**EXERCISE:** Repeat the data exactly. Pictures are not part of the copy.

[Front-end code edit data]
****

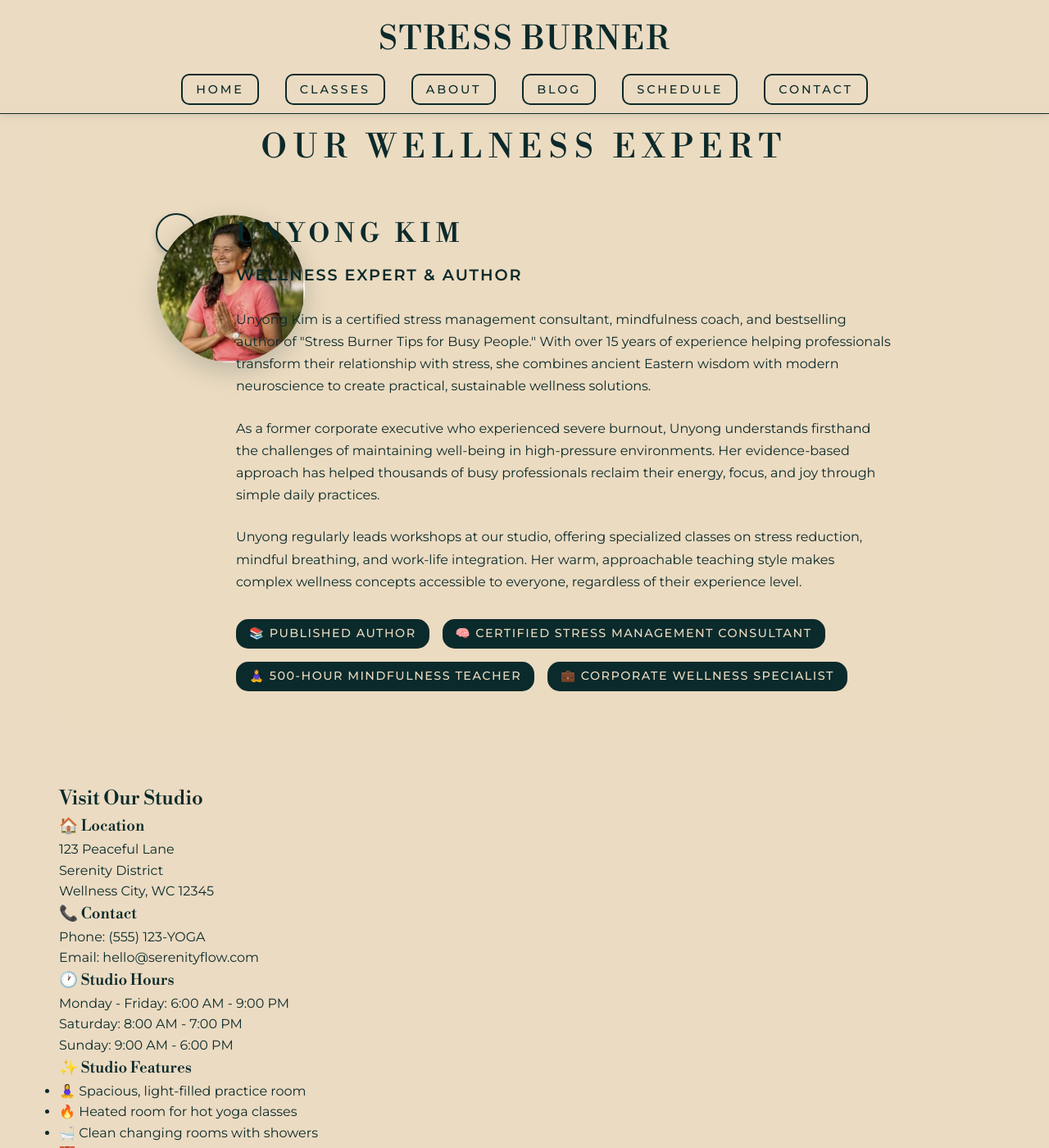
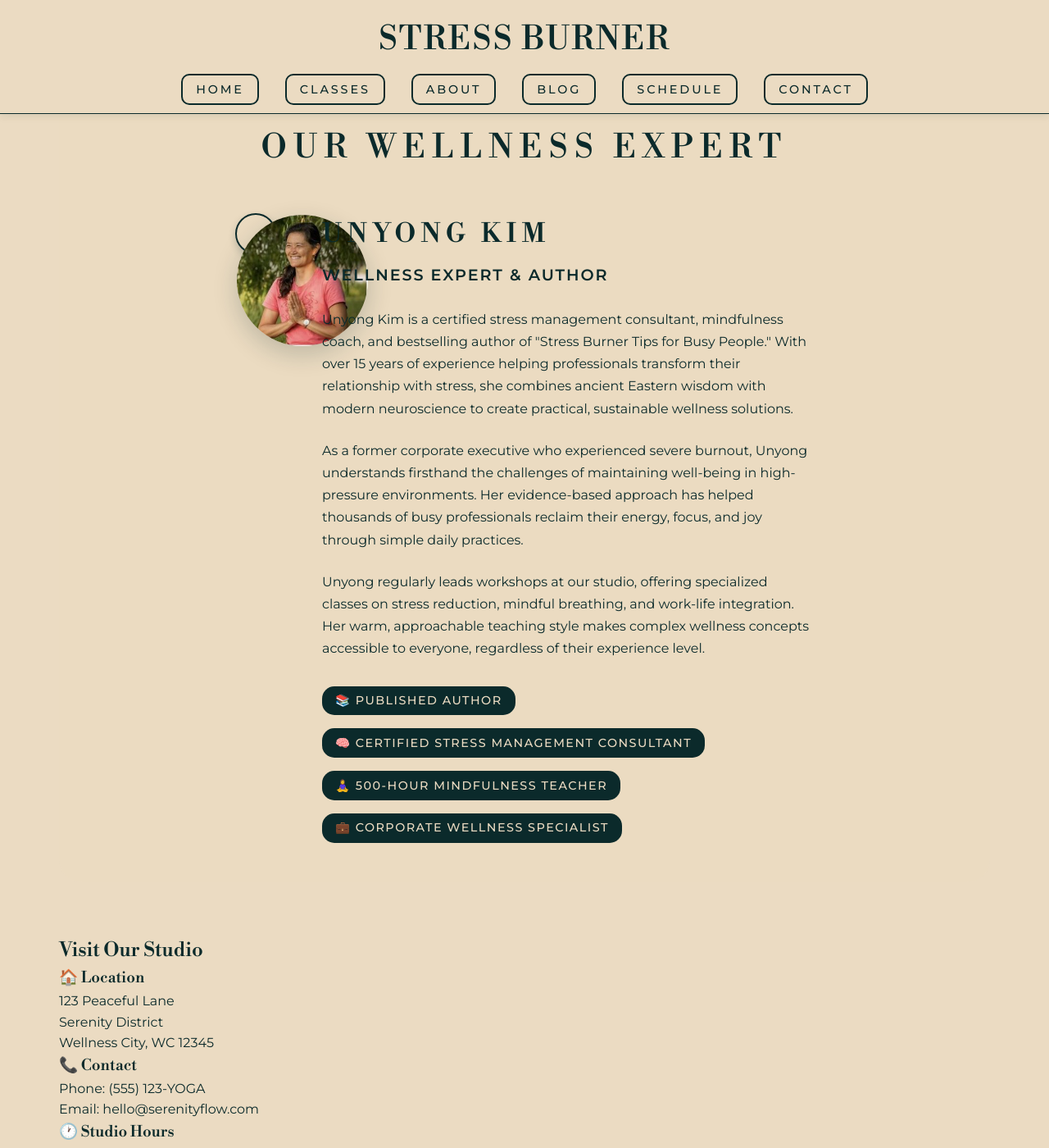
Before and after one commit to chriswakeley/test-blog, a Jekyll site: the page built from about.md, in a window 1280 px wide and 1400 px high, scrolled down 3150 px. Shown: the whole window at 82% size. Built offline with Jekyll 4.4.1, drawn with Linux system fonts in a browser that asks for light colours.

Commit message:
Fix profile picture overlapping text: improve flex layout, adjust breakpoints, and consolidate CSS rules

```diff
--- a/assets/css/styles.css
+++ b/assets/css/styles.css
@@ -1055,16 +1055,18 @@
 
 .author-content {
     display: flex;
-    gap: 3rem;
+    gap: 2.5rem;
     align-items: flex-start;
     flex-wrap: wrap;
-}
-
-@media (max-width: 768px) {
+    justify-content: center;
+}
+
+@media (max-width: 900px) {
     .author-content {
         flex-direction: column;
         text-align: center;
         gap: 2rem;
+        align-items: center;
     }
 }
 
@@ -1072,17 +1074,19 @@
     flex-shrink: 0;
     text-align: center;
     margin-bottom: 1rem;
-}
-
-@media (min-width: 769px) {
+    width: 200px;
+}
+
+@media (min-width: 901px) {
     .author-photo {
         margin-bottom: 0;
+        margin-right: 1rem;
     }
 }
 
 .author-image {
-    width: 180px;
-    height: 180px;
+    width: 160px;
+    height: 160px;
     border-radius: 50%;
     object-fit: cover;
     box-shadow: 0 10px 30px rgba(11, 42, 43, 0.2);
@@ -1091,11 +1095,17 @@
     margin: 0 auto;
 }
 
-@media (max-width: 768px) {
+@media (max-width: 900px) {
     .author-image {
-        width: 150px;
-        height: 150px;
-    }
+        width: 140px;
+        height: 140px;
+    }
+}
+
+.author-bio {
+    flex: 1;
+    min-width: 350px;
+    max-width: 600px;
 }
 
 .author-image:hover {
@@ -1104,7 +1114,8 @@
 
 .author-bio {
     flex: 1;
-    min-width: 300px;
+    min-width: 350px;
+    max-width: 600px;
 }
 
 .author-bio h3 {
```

****

**ANSWER TO THIS TASK:**
Before and after one commit to chriswakeley/test-blog, a Jekyll site: the page built from about.md, in a window 1280 px wide and 1400 px high, scrolled down 3150 px. Shown: the whole window at 82% size. Built offline with Jekyll 4.4.1, drawn with Linux system fonts in a browser that asks for light colours.

Commit message:
Fix profile picture overlapping text: improve flex layout, adjust breakpoints, and consolidate CSS rules

```diff
--- a/assets/css/styles.css
+++ b/assets/css/styles.css
@@ -1055,16 +1055,18 @@
 
 .author-content {
     display: flex;
-    gap: 3rem;
+    gap: 2.5rem;
     align-items: flex-start;
     flex-wrap: wrap;
-}
-
-@media (max-width: 768px) {
+    justify-content: center;
+}
+
+@media (max-width: 900px) {
     .author-content {
         flex-direction: column;
         text-align: center;
         gap: 2rem;
+        align-items: center;
     }
 }
 
@@ -1072,17 +1074,19 @@
     flex-shrink: 0;
     text-align: center;
     margin-bottom: 1rem;
-}
-
-@media (min-width: 769px) {
+    width: 200px;
+}
+
+@media (min-width: 901px) {
     .author-photo {
         margin-bottom: 0;
+        margin-right: 1rem;
     }
 }
 
 .author-image {
-    width: 180px;
-    height: 180px;
+    width: 160px;
+    height: 160px;
     border-radius: 50%;
     object-fit: cover;
     box-shadow: 0 10px 30px rgba(11, 42, 43, 0.2);
@@ -1091,11 +1095,17 @@
     margin: 0 auto;
 }
 
-@media (max-width: 768px) {
+@media (max-width: 900px) {
     .author-image {
-        width: 150px;
-        height: 150px;
-    }
+        width: 140px;
+        height: 140px;
+    }
+}
+
+.author-bio {
+    flex: 1;
+    min-width: 350px;
+    max-width: 600px;
 }
 
 .author-image:hover {
@@ -1104,7 +1114,8 @@
 
 .author-bio {
     flex: 1;
-    min-width: 300px;
+    min-width: 350px;
+    max-width: 600px;
 }
 
 .author-bio h3 {
```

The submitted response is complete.